Women, in particular, are looking for commitment. Hollywood, the media, and dating websites all focus on getting a marriage proposal. The art of seduction pre-dates expert Cleopatra. Dozens of books have been written about getting an unavailable man to say, “I do.” For six years, Carrie Bradshaw of “Sex in the City” tried to get Mr. Big to commit.

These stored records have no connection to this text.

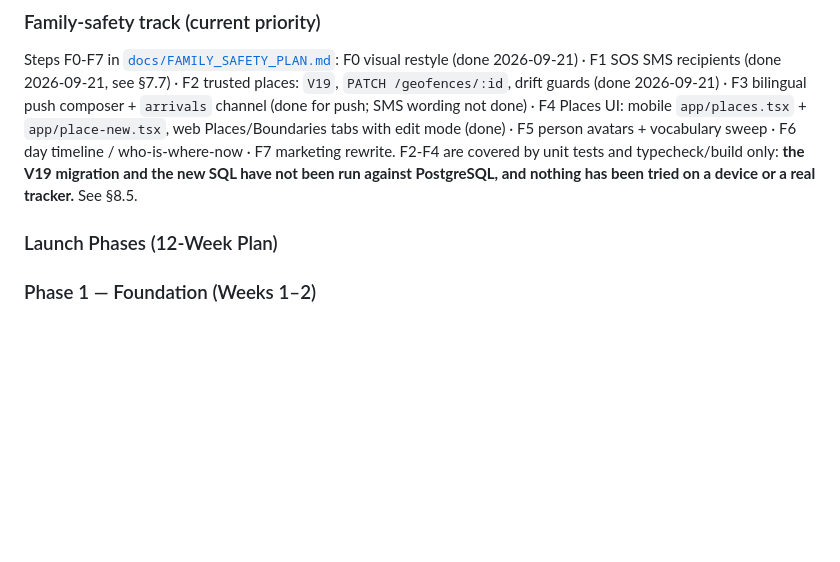
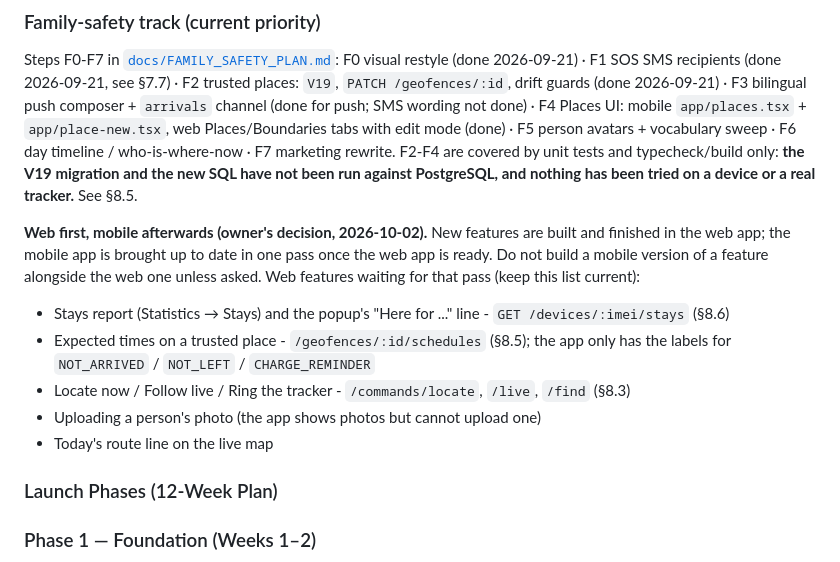
Before and after one commit to mahfuzcmt/eyeon, a Markdown page: CLAUDE.md, the part around the change. Drawn GitHub-style; blank space fills up the shorter version.

Commit message:
docs: web first, mobile afterwards; list of web features waiting for the mobile pass
Co-Authored-By: Claude Fable 5.1 <noreply@anthropic.com>

```diff
--- a/CLAUDE.md
+++ b/CLAUDE.md
@@ -1753,6 +1753,13 @@ A feature is considered **DONE** when:
 
 Steps F0-F7 in [`docs/FAMILY_SAFETY_PLAN.md`](docs/FAMILY_SAFETY_PLAN.md): F0 visual restyle (done 2026-09-21) · F1 SOS SMS recipients (done 2026-09-21, see §7.7) · F2 trusted places: `V19`, `PATCH /geofences/:id`, drift guards (done 2026-09-21) · F3 bilingual push composer + `arrivals` channel (done for push; SMS wording not done) · F4 Places UI: mobile `app/places.tsx` + `app/place-new.tsx`, web Places/Boundaries tabs with edit mode (done) · F5 person avatars + vocabulary sweep · F6 day timeline / who-is-where-now · F7 marketing rewrite. F2-F4 are covered by unit tests and typecheck/build only: **the V19 migration and the new SQL have not been run against PostgreSQL, and nothing has been tried on a device or a real tracker.** See §8.5.
 
+**Web first, mobile afterwards (owner's decision, 2026-10-02).** New features are built and finished in the web app; the mobile app is brought up to date in one pass once the web app is ready. Do not build a mobile version of a feature alongside the web one unless asked. Web features waiting for that pass (keep this list current):
+- Stays report (Statistics → Stays) and the popup's "Here for ..." line - `GET /devices/:imei/stays` (§8.6)
+- Expected times on a trusted place - `/geofences/:id/schedules` (§8.5); the app only has the labels for `NOT_ARRIVED` / `NOT_LEFT` / `CHARGE_REMINDER`
+- Locate now / Follow live / Ring the tracker - `/commands/locate`, `/live`, `/find` (§8.3)
+- Uploading a person's photo (the app shows photos but cannot upload one)
+- Today's route line on the live map
+
 ### Launch Phases (12-Week Plan)
 
 ### Phase 1 — Foundation (Weeks 1–2)
```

But is there a commitment of the heart? It’s one thing to get married, it’s another to have a deep emotional connection. Both men and women often create obstacles to getting the love they want. They may avoid intimacy with time spent at work, watching television, engaging in hobbies or sports. Addiction by either spouse blocks intimacy. Women complain their husbands spend too much time on the computer or watching sports. Yet, women may spend time cleaning, volunteering, or criticizing their husbands or boyfriends or be over-emotionally involved with their children. To be clear, I’m not talking about the demands of raising young children or the necessity of working two jobs to pay the bills. Stress makes intimacy harder, but doesn’t necessarily eliminate it, unless it’s an excuse.
Fear of intimacy may show up in the bedroom. One man complained about his wife’s coldness. He had an affair, only to discover that he was now impotent with his new lover. As walls build, the lack of communication usually will eventually affect sexual intimacy.
Not infrequently, one spouse is unconsciously married to someone else. In one marriage, the husband’s heart was still committed to his late wife. It was as if her ghost slept between them. In another, the husband cheated, but it wasn’t the lovers who had stolen his heart – it was his mother! In another case, the husband was unfaithful, but the real cause of their marital problems lay in the wife’s emotional marriage to her older brother, who died when she was a child. It sometimes happens with twins who are so close that no one else can share that intimacy. It also can be a problem in step-families. One single mom found fault with every boyfriend, but she wasn’t ready for romance. She didn’t realize her overly-involvement with her son was the problem. Similarly, in a marriage one parent may avoid intimacy by using a child of the opposite sex as an emotional surrogate. In these cases the unavailable partner is unconscious of their contribution to the very marital problem about which they complain and think it’s is their mate’s fault. Frequently, they must grieve and let go before they can open to their spouse.
People rarely believe that getting the love that they seek might be a problem. Connie finally overcame her pattern of loving abusers, and found Mark, a kind and gentle man. Being loved proved to be more terrifying to Connie than the familiar abuse. Her entire life and personality had been built around the belief that she was unlovable. She was sure that Mark would leave when he discovered the “truth” about her that she imagined was bad. Mark had his own self-esteem issues, and before Connie, he had always dated overweight women, in whom he eventually lost sexual interest. He worried Connie would leave. Sharing their fears, not only helped them to heal their wounds, but moved them closer to a commitment of the heart.
What makes intimacy so difficult? It requires vulnerability – risking openness. Everyone’s been hurt before, and I mean everyone. From childhood onwards, people get hurt even by well-intentioned parents, by friends, teachers, and lovers, and by losses due to death, illness, rejection, and divorce. Animals, including humans, are programmed to avoid pain. It’s hard-wired into your brain in order to survive. It requires awareness, intention, and courage to feel everything that may arise once the heart is open. If it’s been wounded before, no one wants to re-open an old wound. Opening your heart to love will open those wounds. But it’s also is an opportunity to heal, rather than seal them it over.
Copyright © Darlene Lancer 2010